(Beginning of RECORDS FOR THE TASK)

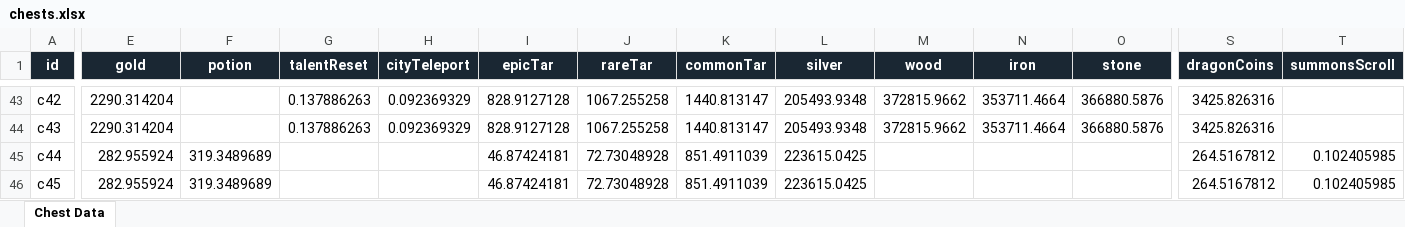
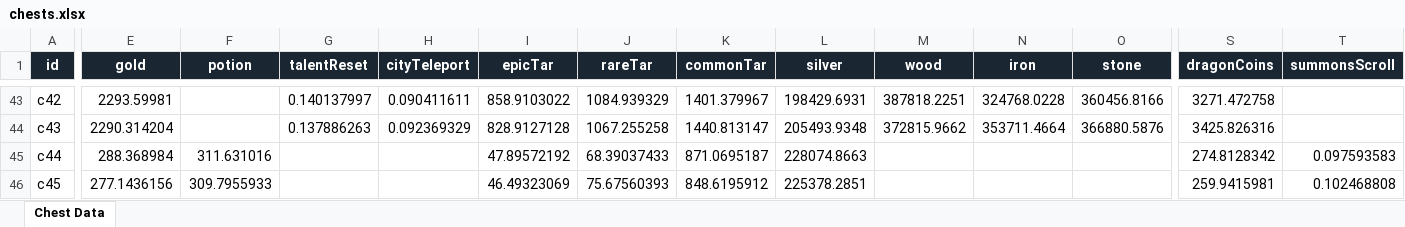
Before and after one commit to TBToolkit/tbtoolkit, an Excel workbook: downloads/data/chests.xlsx, sheet Chest Data, drawn as a sheet; only a part is shown, gaps mark what is left out; values as stored, in another font and other column widths than the file's, no borders; the diff covers the shown part only; the diff names each change by its address in the sheet, - before the commit and + after, or states it on an @@ line.

```diff
--- a/downloads/data/chests.xlsx (sheet Chest Data)
+++ b/downloads/data/chests.xlsx (sheet Chest Data)
-E43 (gold): 2290.314204
+E43 (gold): 2293.59981
-G43 (talentReset): 0.137886263
+G43 (talentReset): 0.140137997
-H43 (cityTeleport): 0.092369329
+H43 (cityTeleport): 0.090411611
-I43 (epicTar): 828.9127128
+I43 (epicTar): 858.9103022
-J43 (rareTar): 1067.255258
+J43 (rareTar): 1084.939329
-K43 (commonTar): 1440.813147
+K43 (commonTar): 1401.379967
-L43 (silver): 205493.9348
+L43 (silver): 198429.6931
-M43 (wood): 372815.9662
+M43 (wood): 387818.2251
-N43 (iron): 353711.4664
+N43 (iron): 324768.0228
-O43 (stone): 366880.5876
+O43 (stone): 360456.8166
-S43 (dragonCoins): 3425.826316
+S43 (dragonCoins): 3271.472758
-E45 (gold): 282.955924
+E45 (gold): 288.368984
-F45 (potion): 319.3489689
+F45 (potion): 311.631016
-I45 (epicTar): 46.87424181
+I45 (epicTar): 47.89572192
-J45 (rareTar): 72.73048928
+J45 (rareTar): 68.39037433
-K45 (commonTar): 851.4911039
+K45 (commonTar): 871.0695187
-L45 (silver): 223615.0425
+L45 (silver): 228074.8663
-S45 (dragonCoins): 264.5167812
+S45 (dragonCoins): 274.8128342
-T45 (summonsScroll): 0.102405985
+T45 (summonsScroll): 0.097593583
-E46 (gold): 282.955924
+E46 (gold): 277.1436156
-F46 (potion): 319.3489689
+F46 (potion): 309.7955933
-I46 (epicTar): 46.87424181
+I46 (epicTar): 46.49323069
-J46 (rareTar): 72.73048928
+J46 (rareTar): 75.67560393
-K46 (commonTar): 851.4911039
+K46 (commonTar): 848.6195912
-L46 (silver): 223615.0425
+L46 (silver): 225378.2851
-S46 (dragonCoins): 264.5167812
+S46 (dragonCoins): 259.9415981
-T46 (summonsScroll): 0.102405985
+T46 (summonsScroll): 0.102468808
```
Also changed, not shown: 114 edited cells elsewhere in this sheet, downloads/data/all-data.xlsx, 4 other files.
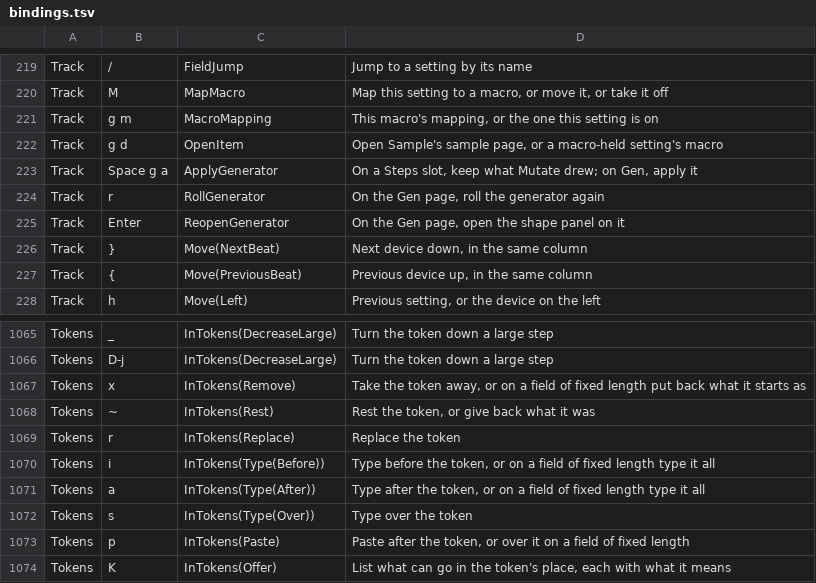
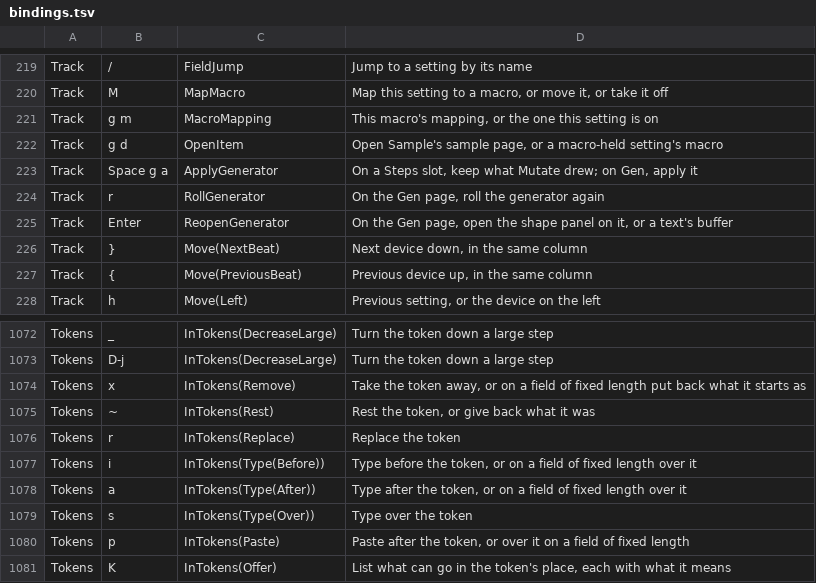
Before and after one commit to gabrielgellner/vimtracker, a TSV file: crates/vt-tui/src/input/bindings.tsv, drawn as a sheet; only a part is shown, gaps mark what is left out; the diff covers the shown part only.

Commit message:
wip: buffer drawn as typed, tests

```diff
--- a/crates/vt-tui/src/input/bindings.tsv
+++ b/crates/vt-tui/src/input/bindings.tsv
@@ -224,3 +224,3 @@ Track	Space g a	ApplyGenerator	On a Steps slot, keep what Mutate drew; on Gen, a
 Track	r	RollGenerator	On the Gen page, roll the generator again
-Track	Enter	ReopenGenerator	On the Gen page, open the shape panel on it
+Track	Enter	ReopenGenerator	On the Gen page, open the shape panel on it, or a text's buffer
 Track	}	Move(NextBeat)	Next device down, in the same column
@@ -1069,4 +1076,4 @@ Tokens	~	InTokens(Rest)	Rest the token, or give back what it was
 Tokens	r	InTokens(Replace)	Replace the token
-Tokens	i	InTokens(Type(Before))	Type before the token, or on a field of fixed length type it all
-Tokens	a	InTokens(Type(After))	Type after the token, or on a field of fixed length type it all
+Tokens	i	InTokens(Type(Before))	Type before the token, or on a field of fixed length over it
+Tokens	a	InTokens(Type(After))	Type after the token, or on a field of fixed length over it
 Tokens	s	InTokens(Type(Over))	Type over the token
```
Also changed, not shown: 7 added rows and 5 edited cells elsewhere in this file, 21 other files.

(End of RECORDS FOR THE TASK)

*ACTIVITY*
In the records above, find the lines containing "Tokens" and copy them.

*TASK OUTPUT*
@@ -1069,4 +1076,4 @@ Tokens	~	InTokens(Rest)	Rest the token, or give back what it was
 Tokens	r	InTokens(Replace)	Replace the token
-Tokens	i	InTokens(Type(Before))	Type before the token, or on a field of fixed length type it all
-Tokens	a	InTokens(Type(After))	Type after the token, or on a field of fixed length type it all
+Tokens	i	InTokens(Type(Before))	Type before the token, or on a field of fixed length over it
+Tokens	a	InTokens(Type(After))	Type after the token, or on a field of fixed length over it
 Tokens	s	InTokens(Type(Over))	Type over the token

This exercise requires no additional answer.